Molecular motors are responsible for numerous cellular processes from cargo transport to heart contraction. Their interactions with other cellular components are often transient and exhibit kinetics that depend on load. Here, we measure such interactions using a new method, Harmonic Force Spectroscopy. In this method, harmonic oscillation of the sample stage of a laser trap immediately, automatically and randomly applies sinusoidally varying loads to a single motor molecule interacting with a single track along which it moves. The experimental protocol and the data analysis are simple, fast and efficient. The protocol accumulates statistics fast enough to deliver single-molecule results from single-molecule experiments. We demonstrate the method's performance by measuring the force-dependent kinetics of individual human beta-cardiac myosin molecules interacting with an actin filament at physiological ATP concentration. We show that a molecule's ADP release rate depends exponentially on the applied load. This points to Kramer's Brownian diffusion model of chemical reactions as explanation why muscle contracts with a velocity inversely proportional to external load.
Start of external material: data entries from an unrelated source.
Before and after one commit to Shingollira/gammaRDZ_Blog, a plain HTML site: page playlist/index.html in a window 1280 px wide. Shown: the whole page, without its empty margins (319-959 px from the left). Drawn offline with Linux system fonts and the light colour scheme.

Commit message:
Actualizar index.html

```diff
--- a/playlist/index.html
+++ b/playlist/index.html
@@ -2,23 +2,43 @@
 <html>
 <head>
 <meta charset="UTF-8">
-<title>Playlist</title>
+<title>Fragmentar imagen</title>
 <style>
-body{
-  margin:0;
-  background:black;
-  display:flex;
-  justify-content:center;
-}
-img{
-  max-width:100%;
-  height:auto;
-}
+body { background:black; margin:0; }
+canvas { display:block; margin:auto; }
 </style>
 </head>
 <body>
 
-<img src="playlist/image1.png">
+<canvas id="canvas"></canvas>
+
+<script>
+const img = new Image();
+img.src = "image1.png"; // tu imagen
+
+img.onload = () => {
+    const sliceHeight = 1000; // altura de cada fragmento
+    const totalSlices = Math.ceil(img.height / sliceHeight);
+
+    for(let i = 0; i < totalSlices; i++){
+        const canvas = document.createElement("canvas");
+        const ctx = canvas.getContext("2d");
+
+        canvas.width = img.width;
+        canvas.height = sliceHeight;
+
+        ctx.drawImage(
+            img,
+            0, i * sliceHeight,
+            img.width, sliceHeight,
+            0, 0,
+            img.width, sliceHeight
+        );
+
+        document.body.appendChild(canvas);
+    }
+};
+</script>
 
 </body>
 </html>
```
|Number of pages||1|
|Publication status||Published - 2017|
|Event||30th Marian Smoluchowski Symposium on Statistical Physics - Krakow, Poland|
Duration: 3 Sep 2017 → 8 Sep 2017
|Conference||30th Marian Smoluchowski Symposium on Statistical Physics|
|Period||03/09/2017 → 08/09/2017|